To be honest, I don't know that I will ever retype it, but a recap is that Steven had a hard time at a genetic counseling appointment last week--such a hard thing. Maybe foolish of me to even go to that appointment. In the end, the fear of living with the knowledge of having a very rare but scary gene mutaiton (Li Fraumeni Syndrome) was just too much and he decided firmly against the idea of testing. The chances of him having the mutation are so low--espceially when you look at my extremely large family with only a few isolated incidents of cancer. He cried more at that appoinment than he ever did last year--I think combined. He wouldn't really talk about it afterward, but I think he knows just how devastating a gene like that can be and doesn't want to chance having to live with that fear forever.

A few days after that appointment and amidst lots of genetic research, Addie woke up in the night crying that her leg hurt. This has happened several times in the last few months and we have thought growing pains. But somehow when it happened last week, my poor troubled mind wouldn't let me sleep or let me out of bed the next day. So Dr. Jones humored us and today he saw Addie and took an Xray. Everything looked good and so we are taking deeps breaths of relief today and hoping to be joining the ranks of parents who can say "growing pains" with confidence.

On Sunday, at our church's General Conference, there was a talk that spoke to my heart more than any other about children who have disablities and physical challenges. If you are the lucky parent of such a special child, you would enjoy watching it. They haven't published the text yet, so I can't pull a quote, but I will soon. Listening to Elder Rasband, I just knew without a doubt that God loves my little boy and knows of our struggles.

We had a small "i hate cancer" emotional moment at the Geography Bee on Friday. Steven had fun and did really well. He missed three of his eight questions and the kids who made it to the finals only missed one or zero questions, but as he was competing against kids in up to the eighth grade, he really did remarkably well. His teacher had called ahead to make sure they would use a microphone to compensate for his hearing loss. As the moderator began, he explained that he would use a microphone for Steven, however, in the end, he decided not to. He asked Steven if he could hear and Steven said he could, so he put down the microphone. One of the questions they asked him was, "Which country has a longer average life expectancy, Austria or Nepal?" Steven answered "Austrailia" because he hadn't heard right. There was an audible gasp from the audience, who all knew he had hearing loss. Such a sad thing. The moderator took a break after that round to check with the judges to see if they could give it to him, but they didn't. Poor Steven, he cried and cursed his stupid ears and eventually got over it and enjoyed the competition. Luckily, it didn't determine if he would have made it to the finals anyway. The boy who won took 5th place at nationals last year and didn't miss a single question all day. I would venture to say that he wouldn't have missed a single question posed to anyone that day. I'm thinking that probably Rob and I just aren't dedicated or obsessed enough to produce a Geo Bee chanmpion, but maybe someday Steven will surprise us with obsession of his own.
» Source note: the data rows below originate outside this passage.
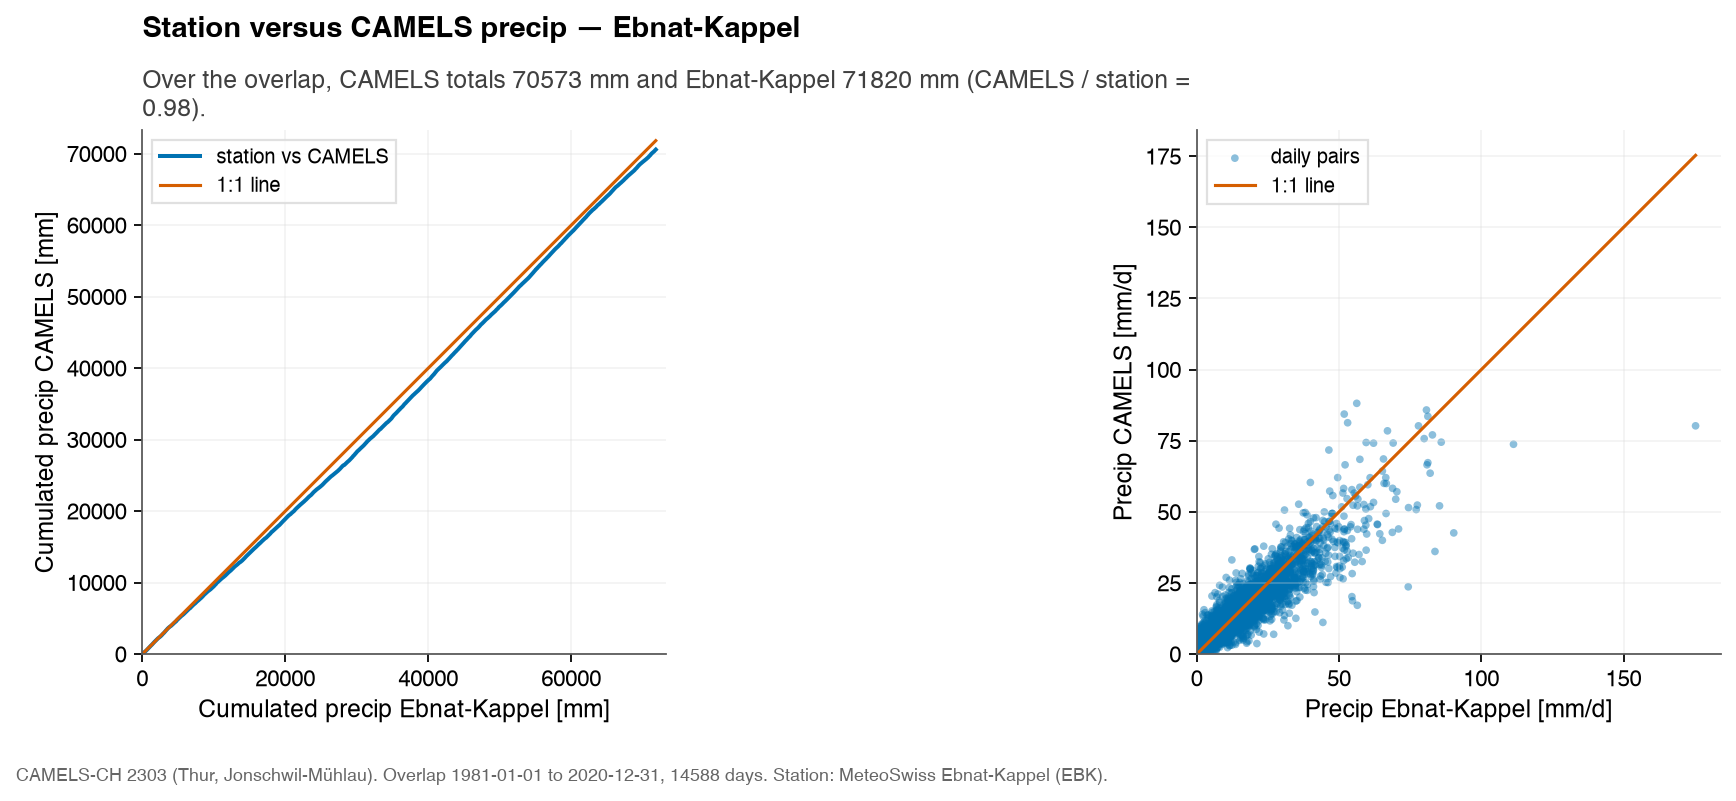
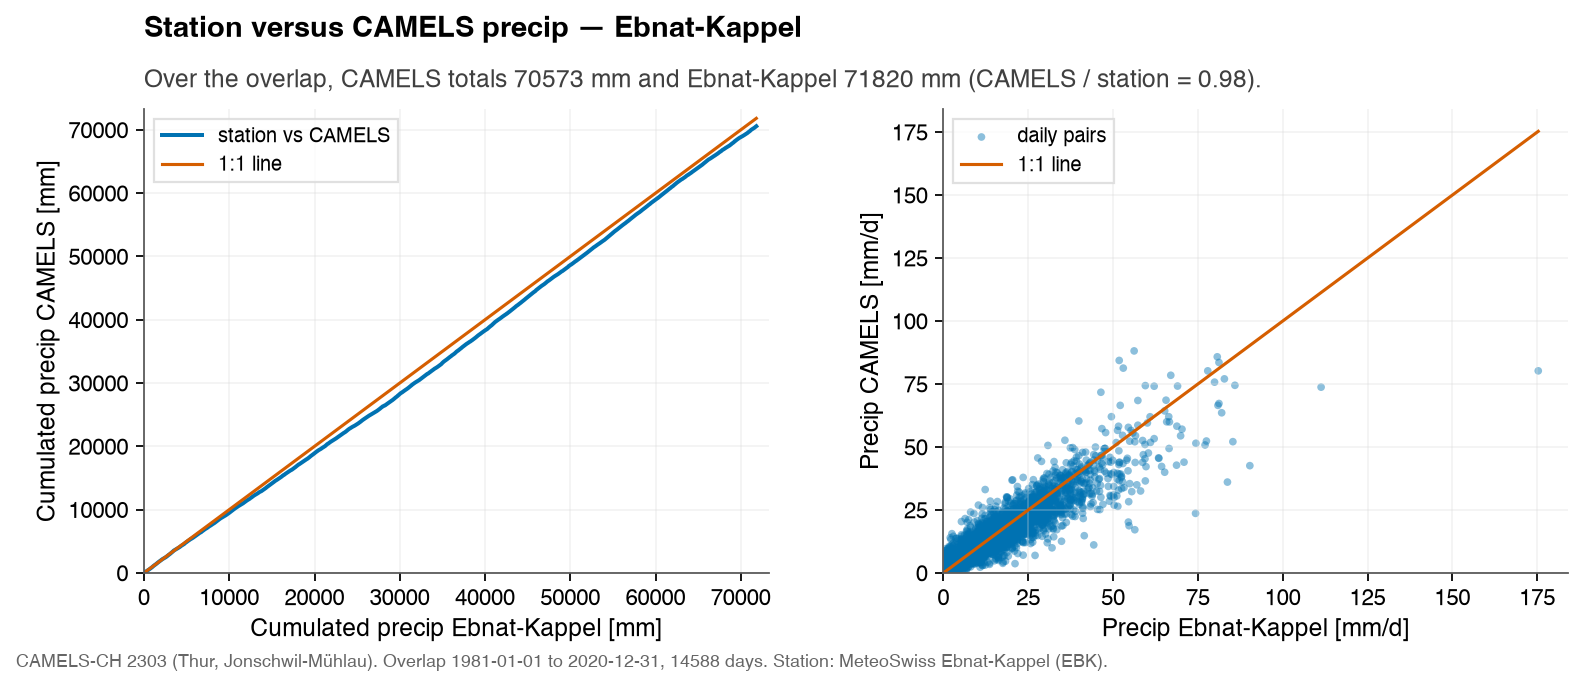
Refactor plotting function and update figure layout
- Adjusted subplot dimensions and margins for improved visual presentation in `plot_precip_compare.py`.
- Replaced the `set_title` function with direct figure title and subtitle settings for better control over layout.
- Updated the `savefig` method to maintain manual margins during figure saving.
- Updated binary figures to reflect the new plotting adjustments.

diff --git a/abgaben/group_ex_03/plot_precip_compare.py b/abgaben/group_ex_03/plot_precip_compare.py
@@ -18,7 +18,6 @@ from plot_style import (  # noqa: E402
     STORAGE_COLOR,
     apply_style,
     figure_note,
-    set_title,
 )
 
 HERE = Path(__file__).resolve().parent
@@ -50,7 +49,8 @@ def plot_compare(
     note: str,
 ) -> plt.Figure:
     """Cumulative 1:1 panel and daily scatter, as on the course slide."""
-    fig, (ax_c, ax_s) = plt.subplots(1, 2, figsize=(11, 5))
+    fig, (ax_c, ax_s) = plt.subplots(1, 2, figsize=(10, 4.2))
+    fig.subplots_adjust(left=0.09, right=0.98, bottom=0.15, top=0.84, wspace=0.28)
 
     cum_station = paired["P_station"].cumsum()
     cum_camels = paired["P_camels"].cumsum()
@@ -59,7 +59,6 @@ def plot_compare(
     ax_c.plot([0, limit], [0, limit], color=OUTFLOW_COLOR, lw=1.4, label="1:1 line")
     ax_c.set_xlabel(f"Cumulated precip {station_label} [mm]")
     ax_c.set_ylabel("Cumulated precip CAMELS [mm]")
-    ax_c.set_aspect("equal", adjustable="box")
     ax_c.set_xlim(0, limit * 1.02)
     ax_c.set_ylim(0, limit * 1.02)
     ax_c.grid(True, alpha=0.35)
@@ -79,17 +78,15 @@ def plot_compare(
     ax_s.plot([0, day_limit], [0, day_limit], color=OUTFLOW_COLOR, lw=1.4, label="1:1 line")
     ax_s.set_xlabel(f"Precip {station_label} [mm/d]")
     ax_s.set_ylabel("Precip CAMELS [mm/d]")
-    ax_s.set_aspect("equal", adjustable="box")
     ax_s.set_xlim(0, day_limit * 1.05)
     ax_s.set_ylim(0, day_limit * 1.05)
     ax_s.grid(True, alpha=0.35)
     ax_s.spines["right"].set_visible(False)
     ax_s.legend(loc="upper left")
 
-    set_title(ax_c, title, subtitle=subtitle)
-    ax_s.set_title("")  # title sits on the left panel only
+    fig.suptitle(title, fontweight="bold", x=0.09, ha="left", fontsize=13, y=0.98)
+    fig.text(0.09, 0.90, subtitle, fontsize=11, color="0.25", ha="left", va="top")
     figure_note(fig, note)
-    fig.tight_layout(rect=[0, 0.05, 1, 1])
     return fig
 
 
@@ -146,7 +143,8 @@ def main() -> None:
             ),
         )
         out = args.out_dir / f"precip_compare_{args.gauge}_{key}.png"
-        fig.savefig(out)
+        # Keep the manual margins; global savefig.bbox=tight would re-open the gap.
+        fig.savefig(out, bbox_inches=None)
         plt.close(fig)
         print(f"Saved: {out}")
         print(subtitle)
On a happy note, we found out that we are going to Hawaii in June. What an exciting thing to keep our minds off of some of the scary stuff. I took the kids swimming today and Andrew and Steven tried out their new snorkeling gear and can't wait to use it in the ocean. We are on spring break right now and I have the very good fortune of a trip to visit my grandma tomorrow. Steven has been begging to go for some time now--he never made it down to see her during treatment. There is nowhere like my grandma's house to fill my mind and heart with peace.


  1. That genetic testing ordeal scared me, too. I can't imagine how Steven felt. I hope your trip to Grandma's is everything you and the boys were hoping for!

  2. Jeffrey keeps complaining of 'growing pains' around his knees. I know what you're talking about Sonja, there is a fine line between being cautious and being totally freaked out! I don't blame Steven at all for not wanting that test done.

    I'm so excited for your trip in June. It's always good to have something to look forward to.

  3. Thanks for the update Sonja. As I read I could feel the emotion you must have felt with your daughter and worries of more cancer. It's sad that chemo/cancer creates a situation that keeps on high alert at all times, even where there is no logical reason to worry. It can make a person feel crazy. You never know when you should worry and when it's okay to let it go. It's so hard!! I'm sorry it's been a rough few days. Hoping for better days on the horizon.

  4. Bless you and your entire family!

  5. Kind of hate all those cancer stories. The geography bee thing still boils my blood. We will show them next year Steven!! I am so happy about Hawaii! Good choice!